[[ AVAILABLE DATA, beginning ]]
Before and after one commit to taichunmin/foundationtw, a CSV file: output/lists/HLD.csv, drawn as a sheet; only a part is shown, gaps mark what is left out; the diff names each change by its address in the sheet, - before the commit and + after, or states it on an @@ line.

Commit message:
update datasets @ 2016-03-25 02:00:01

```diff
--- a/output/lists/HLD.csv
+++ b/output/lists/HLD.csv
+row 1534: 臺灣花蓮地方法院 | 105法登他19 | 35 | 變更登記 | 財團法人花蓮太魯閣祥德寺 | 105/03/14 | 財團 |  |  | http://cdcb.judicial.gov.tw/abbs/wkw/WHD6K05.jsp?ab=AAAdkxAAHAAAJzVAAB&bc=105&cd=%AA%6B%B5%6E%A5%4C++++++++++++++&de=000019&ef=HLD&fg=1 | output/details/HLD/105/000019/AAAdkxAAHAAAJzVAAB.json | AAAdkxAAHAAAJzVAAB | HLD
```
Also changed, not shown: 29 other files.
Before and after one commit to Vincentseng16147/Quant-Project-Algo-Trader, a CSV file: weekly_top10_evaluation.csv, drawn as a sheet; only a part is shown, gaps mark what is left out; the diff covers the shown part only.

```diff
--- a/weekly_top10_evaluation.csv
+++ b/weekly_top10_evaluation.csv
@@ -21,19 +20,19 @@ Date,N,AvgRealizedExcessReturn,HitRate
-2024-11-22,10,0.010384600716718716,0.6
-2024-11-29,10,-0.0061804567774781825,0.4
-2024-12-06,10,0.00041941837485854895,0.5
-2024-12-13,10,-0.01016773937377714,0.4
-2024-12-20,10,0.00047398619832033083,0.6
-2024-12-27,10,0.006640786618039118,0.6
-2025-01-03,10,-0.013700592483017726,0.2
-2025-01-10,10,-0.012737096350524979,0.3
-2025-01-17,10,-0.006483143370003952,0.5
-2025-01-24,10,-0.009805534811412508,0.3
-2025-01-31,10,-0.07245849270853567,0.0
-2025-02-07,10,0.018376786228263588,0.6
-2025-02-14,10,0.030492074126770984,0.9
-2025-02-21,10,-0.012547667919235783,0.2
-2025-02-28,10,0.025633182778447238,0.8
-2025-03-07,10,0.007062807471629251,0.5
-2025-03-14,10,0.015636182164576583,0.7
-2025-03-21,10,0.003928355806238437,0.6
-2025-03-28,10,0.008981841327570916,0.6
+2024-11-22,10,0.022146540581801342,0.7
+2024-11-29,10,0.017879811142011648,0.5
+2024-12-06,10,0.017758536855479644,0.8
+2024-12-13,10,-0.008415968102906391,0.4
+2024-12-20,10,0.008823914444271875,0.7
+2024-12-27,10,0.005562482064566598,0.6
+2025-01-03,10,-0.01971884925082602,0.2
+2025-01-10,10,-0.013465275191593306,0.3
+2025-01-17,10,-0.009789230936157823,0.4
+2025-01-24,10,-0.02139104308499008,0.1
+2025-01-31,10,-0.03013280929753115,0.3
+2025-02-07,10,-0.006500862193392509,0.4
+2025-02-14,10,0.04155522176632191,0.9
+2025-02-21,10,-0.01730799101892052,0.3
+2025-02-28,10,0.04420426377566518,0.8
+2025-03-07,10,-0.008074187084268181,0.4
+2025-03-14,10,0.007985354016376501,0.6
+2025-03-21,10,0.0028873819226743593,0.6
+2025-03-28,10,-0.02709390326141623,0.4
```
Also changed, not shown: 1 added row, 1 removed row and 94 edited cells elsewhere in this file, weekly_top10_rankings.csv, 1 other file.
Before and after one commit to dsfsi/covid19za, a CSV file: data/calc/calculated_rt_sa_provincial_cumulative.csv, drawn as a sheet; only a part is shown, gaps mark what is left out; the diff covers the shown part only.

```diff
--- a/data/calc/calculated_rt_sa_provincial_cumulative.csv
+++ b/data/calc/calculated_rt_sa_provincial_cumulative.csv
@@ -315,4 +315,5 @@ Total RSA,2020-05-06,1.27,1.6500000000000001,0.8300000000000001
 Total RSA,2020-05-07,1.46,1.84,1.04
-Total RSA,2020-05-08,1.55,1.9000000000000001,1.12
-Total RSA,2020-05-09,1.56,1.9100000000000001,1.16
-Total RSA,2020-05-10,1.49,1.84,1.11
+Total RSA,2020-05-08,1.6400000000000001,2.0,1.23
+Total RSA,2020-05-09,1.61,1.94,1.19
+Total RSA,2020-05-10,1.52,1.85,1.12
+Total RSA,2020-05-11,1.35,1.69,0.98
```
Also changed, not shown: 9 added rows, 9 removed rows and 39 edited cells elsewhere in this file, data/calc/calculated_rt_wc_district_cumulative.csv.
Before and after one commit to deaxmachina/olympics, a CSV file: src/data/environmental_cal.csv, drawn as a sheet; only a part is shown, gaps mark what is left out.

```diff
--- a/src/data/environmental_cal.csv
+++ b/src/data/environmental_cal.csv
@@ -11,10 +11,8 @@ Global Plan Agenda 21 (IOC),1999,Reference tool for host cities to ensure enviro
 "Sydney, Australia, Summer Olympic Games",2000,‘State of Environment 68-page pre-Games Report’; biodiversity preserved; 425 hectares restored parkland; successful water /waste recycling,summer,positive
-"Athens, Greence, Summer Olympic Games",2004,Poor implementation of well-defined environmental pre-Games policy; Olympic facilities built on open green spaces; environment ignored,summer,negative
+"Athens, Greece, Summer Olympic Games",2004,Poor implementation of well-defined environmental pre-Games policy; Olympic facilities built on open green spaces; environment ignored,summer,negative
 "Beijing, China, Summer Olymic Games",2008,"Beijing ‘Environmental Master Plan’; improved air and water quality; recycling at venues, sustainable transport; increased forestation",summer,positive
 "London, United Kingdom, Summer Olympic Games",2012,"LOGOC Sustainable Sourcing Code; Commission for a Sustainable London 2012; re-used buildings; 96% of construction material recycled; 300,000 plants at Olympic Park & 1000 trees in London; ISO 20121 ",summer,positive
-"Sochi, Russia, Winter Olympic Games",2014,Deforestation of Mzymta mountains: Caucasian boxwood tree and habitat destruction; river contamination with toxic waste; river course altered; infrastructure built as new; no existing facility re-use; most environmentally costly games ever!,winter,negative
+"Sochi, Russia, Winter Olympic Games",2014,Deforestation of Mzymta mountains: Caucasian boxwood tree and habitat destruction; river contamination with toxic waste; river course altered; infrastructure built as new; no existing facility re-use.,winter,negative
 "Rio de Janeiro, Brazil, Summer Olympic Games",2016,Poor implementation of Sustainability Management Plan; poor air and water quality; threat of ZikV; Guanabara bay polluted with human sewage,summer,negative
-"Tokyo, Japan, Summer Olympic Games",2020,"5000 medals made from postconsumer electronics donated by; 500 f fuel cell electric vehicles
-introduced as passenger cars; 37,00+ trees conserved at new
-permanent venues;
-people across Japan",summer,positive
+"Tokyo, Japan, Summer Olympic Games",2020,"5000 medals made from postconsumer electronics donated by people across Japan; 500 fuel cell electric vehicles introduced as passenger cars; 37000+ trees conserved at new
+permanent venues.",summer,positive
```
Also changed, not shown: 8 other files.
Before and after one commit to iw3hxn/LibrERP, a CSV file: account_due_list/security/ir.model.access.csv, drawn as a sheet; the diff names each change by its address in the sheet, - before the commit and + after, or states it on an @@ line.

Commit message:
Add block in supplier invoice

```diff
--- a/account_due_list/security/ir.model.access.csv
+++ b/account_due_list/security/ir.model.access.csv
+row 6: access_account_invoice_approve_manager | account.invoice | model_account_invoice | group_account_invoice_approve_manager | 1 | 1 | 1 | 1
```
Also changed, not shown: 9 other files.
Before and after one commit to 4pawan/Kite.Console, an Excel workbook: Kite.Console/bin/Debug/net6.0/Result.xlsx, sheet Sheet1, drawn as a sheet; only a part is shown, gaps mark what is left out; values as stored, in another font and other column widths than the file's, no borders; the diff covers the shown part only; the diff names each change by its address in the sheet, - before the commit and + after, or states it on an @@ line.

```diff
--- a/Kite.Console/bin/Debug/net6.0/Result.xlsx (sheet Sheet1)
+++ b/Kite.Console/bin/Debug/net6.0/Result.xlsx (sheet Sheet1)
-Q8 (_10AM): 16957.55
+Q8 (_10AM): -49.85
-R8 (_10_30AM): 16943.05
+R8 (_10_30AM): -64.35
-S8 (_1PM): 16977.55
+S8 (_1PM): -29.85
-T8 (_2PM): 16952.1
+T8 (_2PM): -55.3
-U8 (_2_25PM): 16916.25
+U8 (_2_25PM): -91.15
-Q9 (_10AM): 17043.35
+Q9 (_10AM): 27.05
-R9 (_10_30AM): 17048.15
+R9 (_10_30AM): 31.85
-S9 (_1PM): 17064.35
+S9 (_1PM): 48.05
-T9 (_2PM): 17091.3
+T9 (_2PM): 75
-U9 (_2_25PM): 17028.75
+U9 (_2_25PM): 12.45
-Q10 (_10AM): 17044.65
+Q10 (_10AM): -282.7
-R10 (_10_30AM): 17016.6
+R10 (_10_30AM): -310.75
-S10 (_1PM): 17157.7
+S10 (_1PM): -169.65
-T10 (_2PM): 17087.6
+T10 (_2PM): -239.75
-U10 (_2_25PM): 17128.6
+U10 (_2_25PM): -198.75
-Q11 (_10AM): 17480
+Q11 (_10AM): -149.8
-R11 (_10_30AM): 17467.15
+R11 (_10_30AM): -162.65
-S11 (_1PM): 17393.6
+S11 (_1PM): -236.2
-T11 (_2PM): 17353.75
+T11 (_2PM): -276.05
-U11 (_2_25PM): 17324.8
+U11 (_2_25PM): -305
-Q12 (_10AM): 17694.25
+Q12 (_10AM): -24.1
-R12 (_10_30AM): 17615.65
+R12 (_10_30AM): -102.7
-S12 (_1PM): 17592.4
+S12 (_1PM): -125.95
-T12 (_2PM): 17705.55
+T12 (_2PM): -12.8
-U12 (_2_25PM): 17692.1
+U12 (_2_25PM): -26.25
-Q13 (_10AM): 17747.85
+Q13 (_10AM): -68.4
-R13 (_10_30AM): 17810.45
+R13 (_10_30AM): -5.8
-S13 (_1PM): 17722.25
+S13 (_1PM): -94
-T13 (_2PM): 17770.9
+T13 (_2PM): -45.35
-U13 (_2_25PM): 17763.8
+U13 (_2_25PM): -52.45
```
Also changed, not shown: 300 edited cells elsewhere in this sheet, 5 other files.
[[ AVAILABLE DATA, end ]]
In the entries above, find each line with "Total" and list it.

TASK RESPONSE -
@@ -315,4 +315,5 @@ Total RSA,2020-05-06,1.27,1.6500000000000001,0.8300000000000001
 Total RSA,2020-05-07,1.46,1.84,1.04
-Total RSA,2020-05-08,1.55,1.9000000000000001,1.12
-Total RSA,2020-05-09,1.56,1.9100000000000001,1.16
-Total RSA,2020-05-10,1.49,1.84,1.11
+Total RSA,2020-05-08,1.6400000000000001,2.0,1.23
+Total RSA,2020-05-09,1.61,1.94,1.19
+Total RSA,2020-05-10,1.52,1.85,1.12
+Total RSA,2020-05-11,1.35,1.69,0.98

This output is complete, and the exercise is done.